This is an excellent circuit which, with a couple of side trips or rest days, makes for a great two-week itinerary, and although there are some long days and significant climbs, it should be within the compass of regular UK hillwalkers.
The Western Balkans Mega-trail
In many ways, the Via Dinarica is the headline-grabbing trail in the region. Spanning 7 countries and totalling more than 50,000m of cumulative ascent over 1900 kilometres of mountainous hiking and cultural highlights, this brand-new trail really is a monster.
Coupled with that is vast cultural diversity, fantastic opportunities for wildlife encounters, wonderful scenery and the chance to summit some of the major peaks of the region.
The section that runs through Montenegro includes some of the best the country has to offer.
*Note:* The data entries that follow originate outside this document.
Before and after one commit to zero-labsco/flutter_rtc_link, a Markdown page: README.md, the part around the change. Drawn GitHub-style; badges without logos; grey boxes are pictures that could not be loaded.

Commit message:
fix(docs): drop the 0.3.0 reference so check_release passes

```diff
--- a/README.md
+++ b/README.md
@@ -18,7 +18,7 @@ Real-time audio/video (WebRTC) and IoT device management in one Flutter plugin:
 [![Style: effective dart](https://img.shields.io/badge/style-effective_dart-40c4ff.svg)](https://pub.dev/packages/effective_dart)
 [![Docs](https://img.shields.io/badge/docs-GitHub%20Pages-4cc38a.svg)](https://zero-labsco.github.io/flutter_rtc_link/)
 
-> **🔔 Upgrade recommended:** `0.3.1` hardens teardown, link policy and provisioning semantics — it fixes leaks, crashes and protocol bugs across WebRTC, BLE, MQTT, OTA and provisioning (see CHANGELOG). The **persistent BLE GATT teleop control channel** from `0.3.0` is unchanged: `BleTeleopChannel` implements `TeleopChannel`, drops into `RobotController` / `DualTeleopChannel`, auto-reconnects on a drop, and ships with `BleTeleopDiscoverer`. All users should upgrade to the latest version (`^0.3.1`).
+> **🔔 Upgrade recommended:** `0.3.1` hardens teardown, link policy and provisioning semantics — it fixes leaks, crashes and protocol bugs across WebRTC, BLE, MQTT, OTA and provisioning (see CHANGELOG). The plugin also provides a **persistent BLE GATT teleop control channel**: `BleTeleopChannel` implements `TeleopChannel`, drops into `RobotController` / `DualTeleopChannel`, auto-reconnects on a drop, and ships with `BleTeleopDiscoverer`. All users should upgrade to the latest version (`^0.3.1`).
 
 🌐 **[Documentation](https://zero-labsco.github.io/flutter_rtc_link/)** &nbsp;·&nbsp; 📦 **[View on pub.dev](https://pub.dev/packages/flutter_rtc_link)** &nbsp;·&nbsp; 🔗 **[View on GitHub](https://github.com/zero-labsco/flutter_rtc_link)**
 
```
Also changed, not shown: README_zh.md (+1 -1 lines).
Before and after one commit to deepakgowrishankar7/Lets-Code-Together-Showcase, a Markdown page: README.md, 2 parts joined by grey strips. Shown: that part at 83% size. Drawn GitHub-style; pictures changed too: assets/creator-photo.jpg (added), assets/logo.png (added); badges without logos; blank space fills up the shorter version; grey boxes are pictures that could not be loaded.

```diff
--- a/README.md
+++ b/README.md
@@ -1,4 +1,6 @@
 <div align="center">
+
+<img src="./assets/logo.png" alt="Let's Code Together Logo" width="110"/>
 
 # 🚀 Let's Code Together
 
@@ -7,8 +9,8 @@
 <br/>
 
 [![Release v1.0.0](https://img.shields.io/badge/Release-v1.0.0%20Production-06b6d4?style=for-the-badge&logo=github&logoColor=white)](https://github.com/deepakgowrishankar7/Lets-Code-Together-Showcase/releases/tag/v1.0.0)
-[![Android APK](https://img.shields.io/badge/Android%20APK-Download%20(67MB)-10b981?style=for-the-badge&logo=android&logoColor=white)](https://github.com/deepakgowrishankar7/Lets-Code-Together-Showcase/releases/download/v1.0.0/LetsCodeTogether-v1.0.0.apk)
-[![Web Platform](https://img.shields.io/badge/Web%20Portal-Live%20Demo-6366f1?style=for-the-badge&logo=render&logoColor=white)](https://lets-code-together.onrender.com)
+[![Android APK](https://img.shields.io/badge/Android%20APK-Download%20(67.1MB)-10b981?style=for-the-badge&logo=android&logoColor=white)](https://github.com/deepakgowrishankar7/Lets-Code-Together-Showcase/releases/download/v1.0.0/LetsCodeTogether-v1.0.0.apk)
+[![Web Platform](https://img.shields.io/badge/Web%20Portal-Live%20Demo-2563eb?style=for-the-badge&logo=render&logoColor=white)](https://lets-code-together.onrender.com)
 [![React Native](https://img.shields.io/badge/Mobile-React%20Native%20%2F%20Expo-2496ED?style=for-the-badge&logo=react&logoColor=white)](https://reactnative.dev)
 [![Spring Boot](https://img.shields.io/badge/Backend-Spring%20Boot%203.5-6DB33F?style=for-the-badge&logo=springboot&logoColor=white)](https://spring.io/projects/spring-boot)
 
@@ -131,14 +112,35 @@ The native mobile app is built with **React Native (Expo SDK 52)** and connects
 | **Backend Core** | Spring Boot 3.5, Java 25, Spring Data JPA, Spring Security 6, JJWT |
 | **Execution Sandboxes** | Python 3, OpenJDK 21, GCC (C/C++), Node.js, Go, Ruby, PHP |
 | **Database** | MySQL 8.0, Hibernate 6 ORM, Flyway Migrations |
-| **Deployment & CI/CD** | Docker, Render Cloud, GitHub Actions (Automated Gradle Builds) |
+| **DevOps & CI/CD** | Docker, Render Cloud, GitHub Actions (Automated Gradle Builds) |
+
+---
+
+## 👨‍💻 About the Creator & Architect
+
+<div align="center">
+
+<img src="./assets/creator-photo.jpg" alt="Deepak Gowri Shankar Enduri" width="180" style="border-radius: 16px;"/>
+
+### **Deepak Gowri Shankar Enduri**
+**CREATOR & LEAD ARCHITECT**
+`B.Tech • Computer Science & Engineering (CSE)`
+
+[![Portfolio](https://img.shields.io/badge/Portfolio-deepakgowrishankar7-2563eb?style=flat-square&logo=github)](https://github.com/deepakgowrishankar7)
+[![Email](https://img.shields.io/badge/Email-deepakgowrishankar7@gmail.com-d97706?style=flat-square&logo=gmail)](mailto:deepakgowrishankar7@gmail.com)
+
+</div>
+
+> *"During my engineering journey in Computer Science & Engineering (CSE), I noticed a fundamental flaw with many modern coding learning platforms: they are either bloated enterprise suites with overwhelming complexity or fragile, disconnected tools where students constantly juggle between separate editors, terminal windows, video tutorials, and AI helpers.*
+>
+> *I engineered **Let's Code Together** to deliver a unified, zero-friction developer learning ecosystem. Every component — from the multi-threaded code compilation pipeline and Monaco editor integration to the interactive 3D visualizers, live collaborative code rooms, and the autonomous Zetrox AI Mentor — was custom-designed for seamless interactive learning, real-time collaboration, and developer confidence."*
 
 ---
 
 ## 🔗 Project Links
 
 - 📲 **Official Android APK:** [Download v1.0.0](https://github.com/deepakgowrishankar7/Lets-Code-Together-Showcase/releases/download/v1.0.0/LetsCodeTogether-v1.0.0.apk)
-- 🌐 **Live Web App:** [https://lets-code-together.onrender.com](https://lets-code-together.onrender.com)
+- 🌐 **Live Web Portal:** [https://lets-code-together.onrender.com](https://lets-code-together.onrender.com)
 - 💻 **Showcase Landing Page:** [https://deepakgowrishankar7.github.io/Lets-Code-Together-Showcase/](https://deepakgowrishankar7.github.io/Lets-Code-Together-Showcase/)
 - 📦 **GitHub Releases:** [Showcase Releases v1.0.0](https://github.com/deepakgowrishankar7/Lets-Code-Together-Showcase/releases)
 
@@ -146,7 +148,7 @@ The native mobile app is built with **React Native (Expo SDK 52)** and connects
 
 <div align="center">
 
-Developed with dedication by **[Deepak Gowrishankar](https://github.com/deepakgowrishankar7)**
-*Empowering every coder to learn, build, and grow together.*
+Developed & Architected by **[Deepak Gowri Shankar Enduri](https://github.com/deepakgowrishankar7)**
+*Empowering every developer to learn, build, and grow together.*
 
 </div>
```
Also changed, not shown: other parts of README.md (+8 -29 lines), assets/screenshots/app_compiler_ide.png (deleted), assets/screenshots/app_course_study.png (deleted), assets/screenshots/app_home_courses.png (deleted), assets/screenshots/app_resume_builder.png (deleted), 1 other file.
From Durmitor NP in the north via Biogradska Gora NP, Bjelasica Mountain and Komovi to the Prokletije on the southern border with Albania, it is packed with the promise of highlight after highlight.
Having walked in the Biogradska Gora, Bjelasica and Prokletije areas before, we can vouch for the spectacular and varied hiking on offer, with Biogradska Gora and Bjelasica perhaps offering a more gentle outlook than the jagged peaks of the Prokletije.
Please click below for more information on the Via Dinarica in Montenegro.
Trekking in Montenegro
There can be few places anywhere on the planet that have as much dramatic scenery and natural beauty as Montenegro, especially given its compact size.
Even the name itself, meaning "Black Mountains" in English, provides a big clue to what one might expect to find. From the relaxed charm of coastal Riviera and the stunning fjord of Kotor Bay to the mountainous interior with its soaring peaks and plunging canyons, there is something to tempt and tantalise at every turn.
Of the five National Parks in Montenegro, four are mountainous: Lovćen on the coast overlooking the Bay of Kotor, and the other three – Durmitor, Biogradska Gora and the Prokletije – running in a north-west to south-east line through the interior along the spine of the Dinaric Alps.
Over the past few years, we have hiked in three of the National Parks as well as a number of other fantastic areas. We've stood on summits with the entire country laid out at our feet and views as far as Albania, Kosovo, Serbia and Bosnia-Herzegovina, stayed in some wonderful locations, met warm-hearted, generous people, eaten freshly made shepherd’s cheese and drunk homemade rakija from the "happy machine” with the locals and lived to tell the tale.